(Records from a collection)
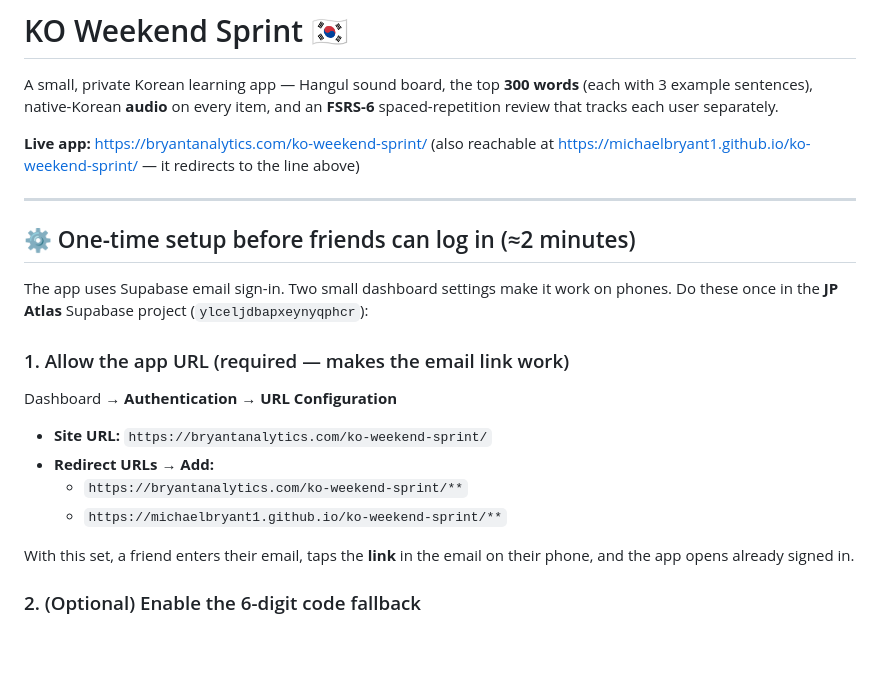
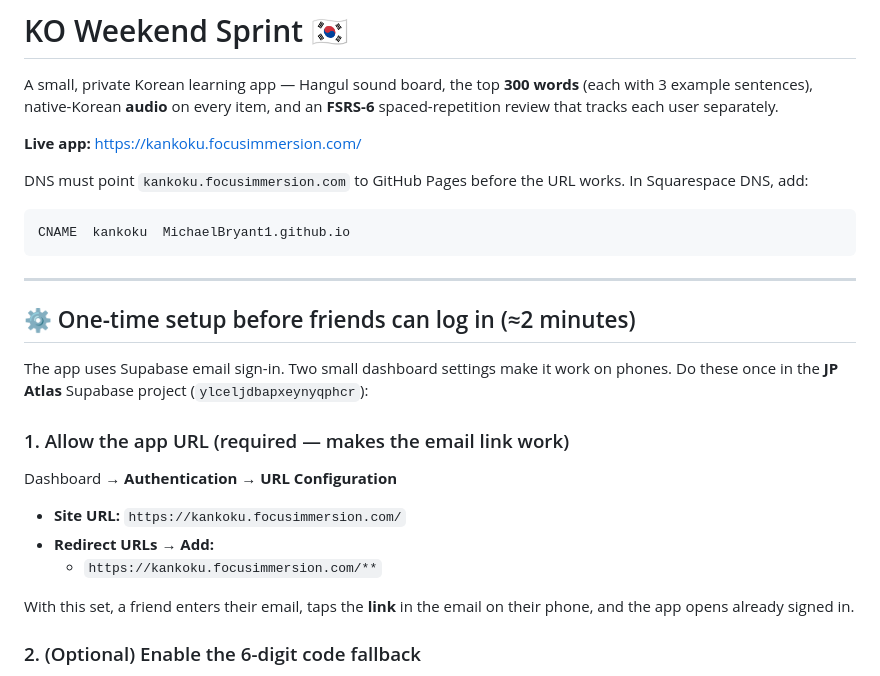
Before and after one commit to MichaelBryant1/ko-weekend-sprint, a Markdown page: README.md, the part around the change. GitHub-like rendering; blank space fills up the shorter version.

````diff
--- a/README.md
+++ b/README.md
@@ -4,8 +4,14 @@ A small, private Korean learning app — Hangul sound board, the top **300 words
 (each with 3 example sentences), native-Korean **audio** on every item, and an
 **FSRS-6** spaced-repetition review that tracks each user separately.
 
-**Live app:** https://bryantanalytics.com/ko-weekend-sprint/
-(also reachable at https://michaelbryant1.github.io/ko-weekend-sprint/ — it redirects to the line above)
+**Live app:** https://kankoku.focusimmersion.com/
+
+DNS must point `kankoku.focusimmersion.com` to GitHub Pages before the URL
+works. In Squarespace DNS, add:
+
+```text
+CNAME  kankoku  MichaelBryant1.github.io
+```
 
 ---
 
@@ -17,10 +23,9 @@ on phones. Do these once in the **JP Atlas** Supabase project
 
 ### 1. Allow the app URL (required — makes the email link work)
 Dashboard → **Authentication → URL Configuration**
-- **Site URL:** `https://bryantanalytics.com/ko-weekend-sprint/`
+- **Site URL:** `https://kankoku.focusimmersion.com/`
 - **Redirect URLs → Add:**
-  - `https://bryantanalytics.com/ko-weekend-sprint/**`
-  - `https://michaelbryant1.github.io/ko-weekend-sprint/**`
+  - `https://kankoku.focusimmersion.com/**`
 
 With this set, a friend enters their email, taps the **link** in the email on
 their phone, and the app opens already signed in.
````
Also changed, not shown: HANDOFF.md (+5 -4 lines), QA_CHECKLIST.md (+2 -1 lines).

[Exercise directions]
Every line above that holds the string "Korean" should be returned.

[Finished exercise]
@@ -4,8 +4,14 @@ A small, private Korean learning app — Hangul sound board, the top **300 words
 (each with 3 example sentences), native-Korean **audio** on every item, and an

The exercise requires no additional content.